Cary Ashby • Sep 27, 2019 at 3:00 PM

The Norwalk Police Department canine handler and K-9 Joker soon will have a new set of wheels.

City council approved legislation for the $53,000 donated cruiser Tuesday. Finance director Michelle Reeder told council members the money doesn’t come from the general fund and will go into a fund set up for the donations, which mostly came from the American Legion.

The new Ford Interceptor will replace a 2011 Ford Crown Victoria. The civilian version of the Interceptor is the Ford Explorer.

Chief Mike Conney, after the meeting, said two-thirds of the space in the cruiser will be dedicated to Joker, with another third for a suspect.

“That’s a definite benefit for it. … As it stands now, you can’t transfer a prisoner,” he added, noting that meant if the canine unit made an arrest, another cruiser had to be used.

Also, Conney said the air conditioning will be pumped directly into the compartment for the dog and the Interceptor “will be dedicated to one person,” officer Tim Skinner. The chief noted that vehicles generally tend to receive better care when it’s one officer’s responsibility.

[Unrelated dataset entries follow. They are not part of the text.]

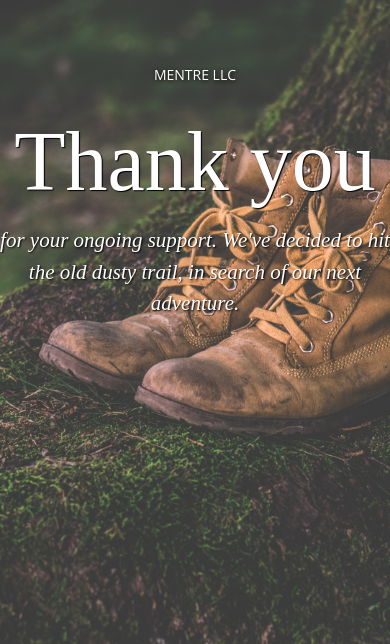
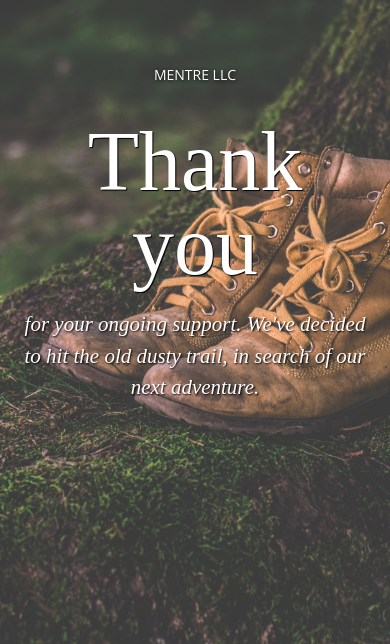
Before and after one commit to wsladek/mentre, a Django app: page / in a window 390 px wide. Shown: the top 644 px of the page. Run offline with Django 3.2, Linux system fonts and the light colour scheme.

Commit message:
added padding for text class to improve appearance on smaller mobile devices

```diff
--- a/static/styles.css
+++ b/static/styles.css
@@ -18,6 +18,7 @@ font-size: 600%;
 text-shadow: 1px 1px 1px #000000;
 font-family: "Times New Roman", Times, serif;
 line-height: 100%;
+padding: 0px 30px 0px;
 }
 
 .text {
@@ -27,7 +28,7 @@ font-size: 150%;
 font-style: italic;
 text-shadow: 1px 1px 2px #000000;
 font-family: "Times New Roman", Times, serif;
-
+padding: 0px 20px 0px;
 }
 
 body {
```
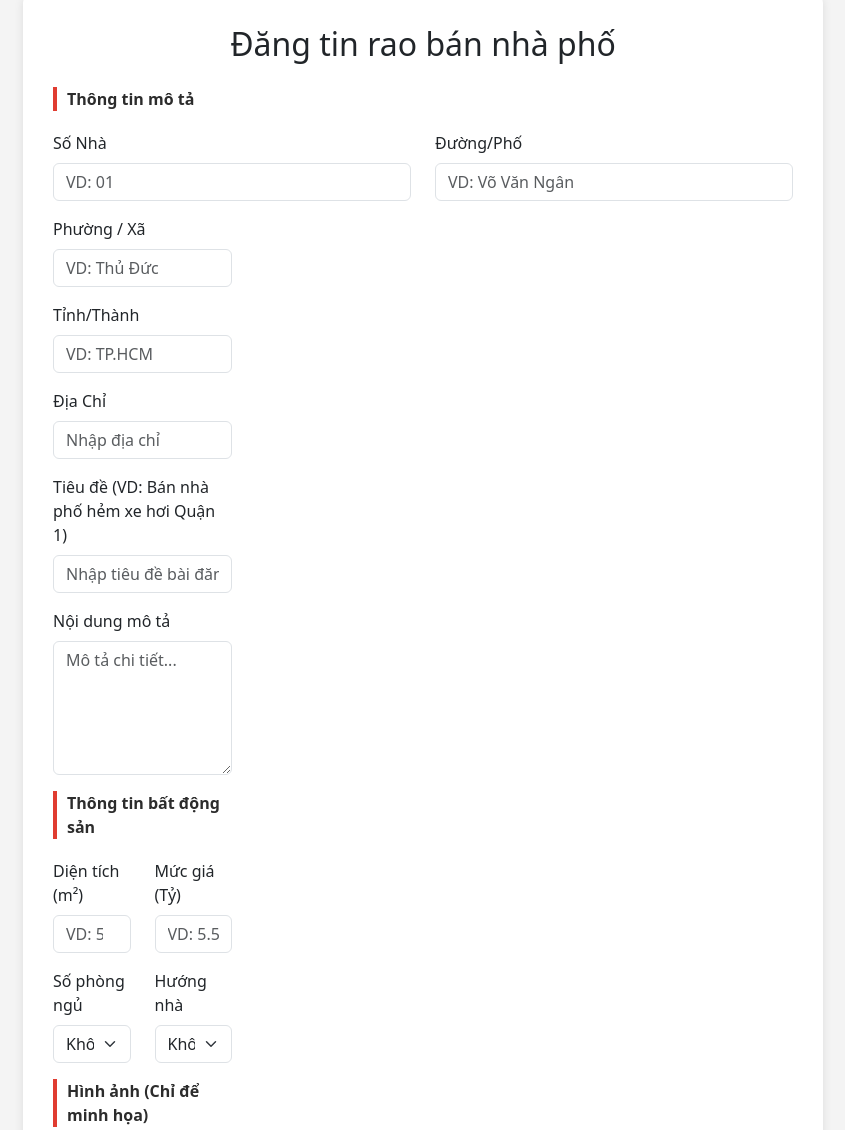
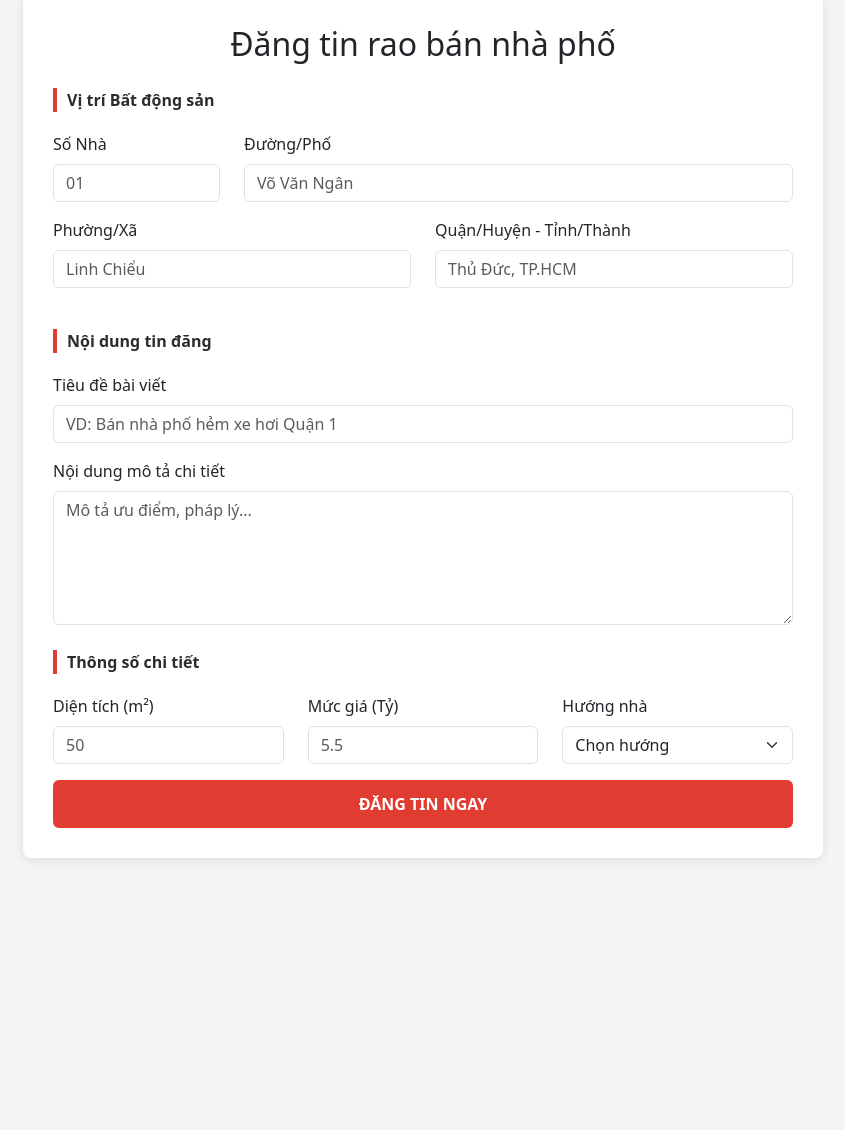
Before and after one commit to thanhtrabdsnhapho/home, a plain HTML site: page dang-tin.html in a window 1280 px wide. Shown: the part 25-1155 px from the top of the page, without its empty margins (217-1062 px from the left). After the commit the page ends 903 px from the top, so only its background shows below. Drawn offline with nearby package versions, Linux system fonts and the light colour scheme.

Commit message:
Update dang-tin.html

```diff
--- a/dang-tin.html
+++ b/dang-tin.html
@@ -8,7 +8,7 @@
     <style>
         body { background-color: #f4f4f4; padding: 20px; }
         .form-container { background: #fff; padding: 30px; border-radius: 8px; box-shadow: 0 2px 10px rgba(0,0,0,0.1); max-width: 800px; margin: auto; }
-        .section-title { border-left: 4px solid #e03c31; padding-left: 10px; margin-bottom: 20px; font-weight: bold; color: #2c2c2c; }
+        .section-title { border-left: 4px solid #e03c31; padding-left: 10px; margin-top: 25px; margin-bottom: 20px; font-weight: bold; color: #2c2c2c; }
         .btn-post { background-color: #e03c31; color: white; width: 100%; font-weight: bold; padding: 12px; border: none; }
         .btn-post:hover { background-color: #c43229; color: white; }
     </style>
@@ -19,76 +19,55 @@
     <h2 class="text-center mb-4">Đăng tin rao bán nhà phố</h2>
 
     <form id="postForm">
-
-        <div class="section-title">Thông tin mô tả</div>
+        <div class="section-title">Vị trí Bất động sản</div>
         <div class="row">
-            <div class="col-md-6 mb-3">
-                <label class="form-label">Số Nhà </label>
-                <input type="number" name="sonha" class="form-control" placeholder="VD: 01"required>
+            <div class="col-md-3 mb-3">
+                <label class="form-label">Số Nhà</label>
+                <input type="text" name="sonha" class="form-control" placeholder="01" required>
+            </div>
+            <div class="col-md-9 mb-3">
+                <label class="form-label">Đường/Phố</label>
+                <input type="text" name="duongpho" class="form-control" placeholder="Võ Văn Ngân" required>
             </div>
             <div class="col-md-6 mb-3">
-                <label class="form-label">Đường/Phố </label>
-                <input type="number" name="duongpho" class="form-control" placeholder="VD: Võ Văn Ngân"required>
+                <label class="form-label">Phường/Xã</label>
+                <input type="text" name="phuongxa" class="form-control" placeholder="Linh Chiểu" required>
             </div>
             <div class="col-md-6 mb-3">
-                <div class="col-md-6 mb-3">
-                <label class="form-label">Phường / Xã </label>
-                <input type="number" name="phuongxa" class="form-control" placeholder="VD: Thủ Đức"required>
-            </div>
-                <div class="col-md-6 mb-3">
-                <label class="form-label">Tỉnh/Thành </label>
-                <input type="number" name="tinhthanh" class="form-control" placeholder="VD: TP.HCM" required>
-            </div>
-            <div class="col-md-6 mb-3">
-        <div class="mb-3">
-            <label class="form-label">Địa Chỉ</label>
-            <input type="text" name="address" class="form-control" placeholder="Nhập địa chỉ" required>
-        </div>
-        <div class="mb-3">
-            <label class="form-label">Tiêu đề (VD: Bán nhà phố hẻm xe hơi Quận 1)</label>
-            <input type="text" name="title" class="form-control" placeholder="Nhập tiêu đề bài đăng" required>
-        </div>
-        <div class="mb-3">
-            <label class="form-label">Nội dung mô tả</label>
-            <textarea name="description" class="form-control" rows="5" placeholder="Mô tả chi tiết..."></textarea>
-        </div>
-
-        <div class="section-title">Thông tin bất động sản</div>
-        <div class="row">
-            <div class="col-md-6 mb-3">
-                <label class="form-label">Diện tích (m²)</label>
-                <input type="number" name="area" class="form-control" placeholder="VD: 50">
-            </div>
-            <div class="col-md-6 mb-3">
-                <label class="form-label">Mức giá (Tỷ)</label>
-                <input type="text" name="price" class="form-control" placeholder="VD: 5.5 tỷ">
-            </div>
-            <div class="col-md-6 mb-3">
-                <label class="form-label">Số phòng ngủ</label>
-                <select name="bedroom" class="form-select">
-                    <option value="Không Xác Định">Không Xác Định</option><option value="3">3</option>
-                    <option value="1">1</option><option value="2">2</option><option value="3">3</option>
-                    <option value="4">4</option><option value="5">5</option><option value="3">3</option>
-                    <option value="4">5</option><option value="5">5</option><option value="3">3</option>
-                    <option value="4">6</option><option value="5">5</option><option value="3">3</option>
-                    <option value="4">7</option><option value="5">5</option><option value="3">3</option>
-                </select>
-            </div>
-            <div class="col-md-6 mb-3">
-                <label class="form-label">Hướng nhà</label>
-                <select name="direction" class="form-select">
-                    <option value="Không Xác Định">Không Xác Định</option>
-                    <option value="Đông">Đông</option><option value="Tây">Tây</option>
-                    <option value="Nam">Nam</option><option value="Bắc">Bắc</option>
-                    <option value="Đông Nam">Đông Nam</option>
-                </select>
+                <label class="form-label">Quận/Huyện - Tỉnh/Thành</label>
+                <input type="text" name="tinhthanh" class="form-control" placeholder="Thủ Đức, TP.HCM" required>
             </div>
         </div>
 
-        <div class="section-title">Hình ảnh (Chỉ để minh họa)</div>
-        <div class="mb-4 text-center" style="border: 2px dashed #ccc; padding: 30px; border-radius: 5px;">
-            <span style="font-size: 40px;">📷</span><br>
-            Tính năng tải ảnh lên Sheets cần kỹ thuật cao hơn, hiện tại sẽ chỉ gửi thông tin chữ.
+        <div class="section-title">Nội dung tin đăng</div>
+        <div class="mb-3">
+            <label class="form-label">Tiêu đề bài viết</label>
+            <input type="text" name="title" class="form-control" placeholder="VD: Bán nhà phố hẻm xe hơi Quận 1" required>
+        </div>
+        <div class="mb-3">
+            <label class="form-label">Nội dung mô tả chi tiết</label>
+            <textarea name="description" class="form-control" rows="5" placeholder="Mô tả ưu điểm, pháp lý..."></textarea>
+        </div>
+
+        <div class="section-title">Thông số chi tiết</div>
+        <div class="row">
+            <div class="col-md-4 mb-3">
+                <label class="form-label">Diện tích (m²)</label>
+                <input type="number" name="area" class="form-control" placeholder="50">
+            </div>
+            <div class="col-md-4 mb-3">
+                <label class="form-label">Mức giá (Tỷ)</label>
+                <input type="text" name="price" class="form-control" placeholder="5.5">
+            </div>
+            <div class="col-md-4 mb-3">
+                <label class="form-label">Hướng nhà</label>
+                <select name="direction" class="form-select">
+                    <option value="Không Xác Định">Chọn hướng</option>
+                    <option value="Đông">Đông</option><option value="Tây">Tây</option>
+                    <option value="Nam">Nam</option><option value="Bắc">Bắc</option>
+                    <option value="Đông Nam">Đông Nam</option><option value="Tây Nam">Tây Nam</option>
+                </select>
+            </div>
         </div>
 
         <button type="submit" class="btn btn-post" id="submitBtn">ĐĂNG TIN NGAY</button>
@@ -103,23 +82,21 @@
     form.addEventListener('submit', e => {
         e.preventDefault();
         btn.disabled = true;
-        btn.innerHTML = "Đang gửi...";
+        btn.innerHTML = "Đang gửi dữ liệu...";
 
         fetch(scriptURL, { method: 'POST', body: new FormData(form)})
             .then(response => {
-                alert("Đăng tin thành công!");
+                alert("Đăng tin thành công lên Google Sheets!");
                 btn.disabled = false;
                 btn.innerHTML = "ĐĂNG TIN NGAY";
-                form.reset(); // Xóa dữ liệu form sau khi gửi xong
+                form.reset();
             })
             .catch(error => {
-                console.error('Lỗi!', error.message);
-                alert("Có lỗi xảy ra, vui lòng thử lại.");
+                alert("Lỗi kết nối! Vui lòng kiểm tra lại Script.");
                 btn.disabled = false;
                 btn.innerHTML = "ĐĂNG TIN NGAY";
             });
     });
 </script>
-
 </body>
 </html>
```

In addition, Conney informed council Tuesday that the police department received an about $8,600 grant from the U.S. Department of Justice, which will be used to purchase 11 to 12 pieces of body armor.

Safety-service director Ellen Heinz told council that nine of the 10 tornado sirens are working and her primary recommendation will be to buy a new one for Veterans Memorial Lake Park (aka the reservoir). Because “the other sirens are very old,” she said she wants the city to discuss the placement of the others and if any of them need to be moved. City officials have estimated the tornado siren system has been in place since the late 1980s or early 1990s.

Councilman Jordy Horowitz asked what a new siren costs. Heinz said she spoke to two venders who reported each one costs about $25,000. She also said learned a siren recently cost nearly $40,000 for an area community, but the added cost was due to the fact there was no electricity going to the area where it was placed.

The issue of the effectiveness of the current sirens came to council members’ attention in late March. At that point, two of the 10 were fully functioning. After a series of monthly tests and expert evaluations, five sirens were working about mid-May.